Corners of Minds

Did you ever--if you are female--listen to a boy/man watching a sporting event and wonder how on earth he knew all that stuff about where the player had gone to college and how many touchdowns he'd scored last season and what his RBI was and all that other sports trivia that seems completely impossible to keep in mind?

To me, that stuff always seemed hopelessly complex, relatively useless, and difficult to retain. Like, say, memorizing numerical codes for colors or something else equally mundane.

But here in my own house lately, I can see the process starting. Son has long loved watching sports with his dad.  Last year, his questions were all about the rules of the game.  This year, he's moved on to asking about strategies. But in addition, he is suddenly, without any apparent effort, absorbing the kind of sports knowledge that his father manages to retain without even trying.  Son has known, for most of this college football season, not only the rankings of key teams we care about (mostly Wisconsin's Badgers), but also who else needed to win or lose what other games in order for Wisconsin to move up in the rankings.  He knows not only the names of key players--even on rival teams--but also what numbers they wear on their jerseys, how many points they scored last week, and what the most outstanding plays of the games were then, so that he knows what to watch out for now.
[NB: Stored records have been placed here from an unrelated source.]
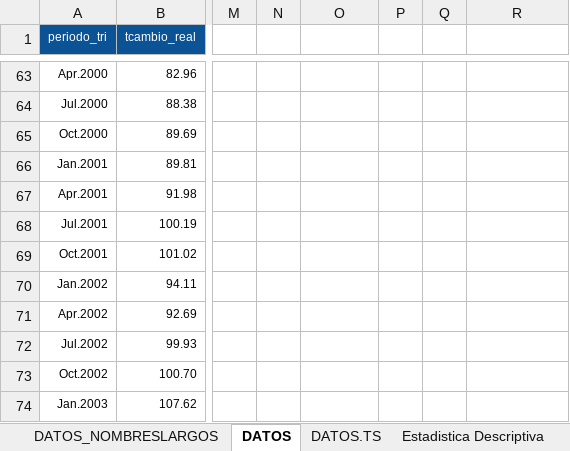
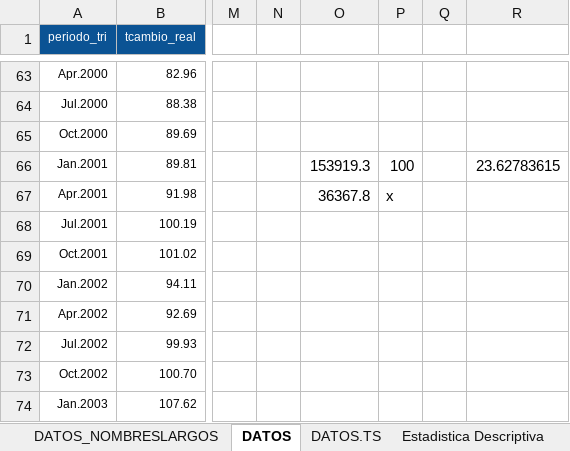
Before and after one commit to panchoyorio/Tesis, an Excel workbook: Base de Datos Oficial.xlsx, sheet DATOS, drawn as a sheet; only a part is shown, gaps mark what is left out; values as stored, in another font and other column widths than the file's, no borders; charts and pictures not drawn; the diff names each change by its address in the sheet, - before the commit and + after, or states it on an @@ line.

Commit message:
Update Base de Datos Oficial.xlsx
Corrección

```diff
--- a/Base de Datos Oficial.xlsx (sheet DATOS)
+++ b/Base de Datos Oficial.xlsx (sheet DATOS)
-O66: (empty)
+O66: 153919.3
-P66: (empty)
+P66: 100
-R66: (empty)
+R66: 23.62783615
-O67: (empty)
+O67: 36367.8
-P67: (empty)
+P67: x
```
Also changed, not shown: other sheet tabs, charts or pictures.
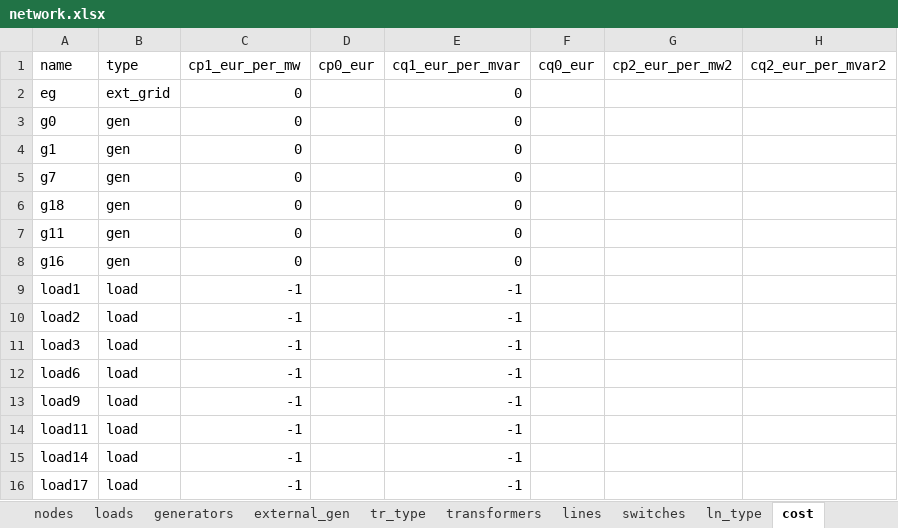
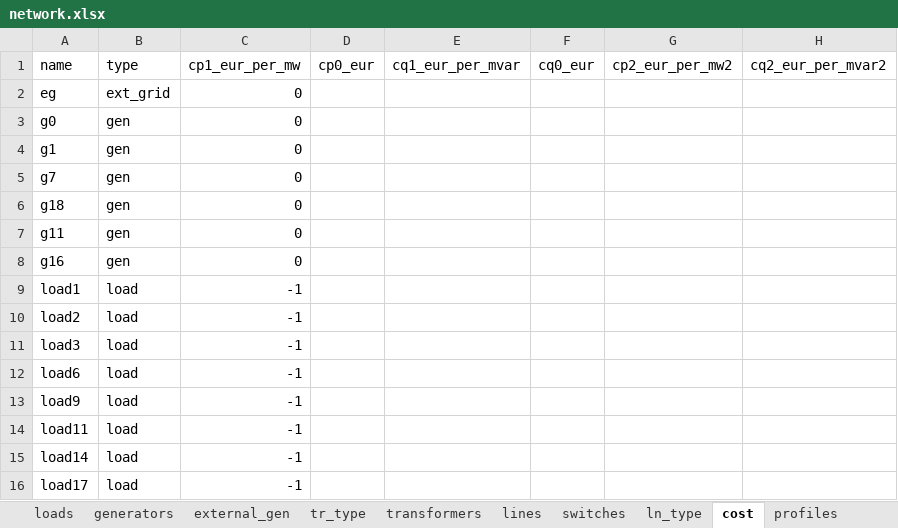
Before and after one commit to reXplan-project/reXplan-repo, an Excel workbook: jupyter_notebooks/file/input/strata_example/network.xlsx, sheet cost, drawn as a sheet; values as stored, in another font and other column widths than the file's, no borders; the diff names each change by its address in the sheet, - before the commit and + after, or states it on an @@ line.

```diff
--- a/jupyter_notebooks/file/input/strata_example/network.xlsx (sheet cost)
+++ b/jupyter_notebooks/file/input/strata_example/network.xlsx (sheet cost)
-E2:E8 (cq1_eur_per_mvar): 0
+E2:E8 (cq1_eur_per_mvar): (empty)
-E9:E16 (cq1_eur_per_mvar): -1
+E9:E16 (cq1_eur_per_mvar): (empty)
```
Also changed, not shown: sheet generators, other sheet tabs, 7 other files.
His mind is a font of "trivia" about scores, players, averages, teams, rankings, plays, and who had an easy week.

I no longer find it mind-boggling how men know this stuff because the answer is suddenly crystal clear: they know it because their fathers taught them how to learn it back when they were in first grade, so that by the time they were in high school, accumulating that knowledge and filing it away in the proper places for easy recall was simply second nature.

Sort of like the way that I can talk on the phone, fold laundry, pack tomorrow's school bags for each kid who has different supplies, and log a reminder about the dentist appointments all at the same time.  Or how I can hold in my head who has dance/sports/library/gym/art on what days, and what time I have to show up for Motor Moms the second week of December, and whose birthdays need buying for, and the dates I need to mail out stuff for Hanukkah as opposed to Christmas, and when Son has run out of pants and needs more laundry done, and what size snow boots everyone needs this year, and whether it's time to buy more stamps or not.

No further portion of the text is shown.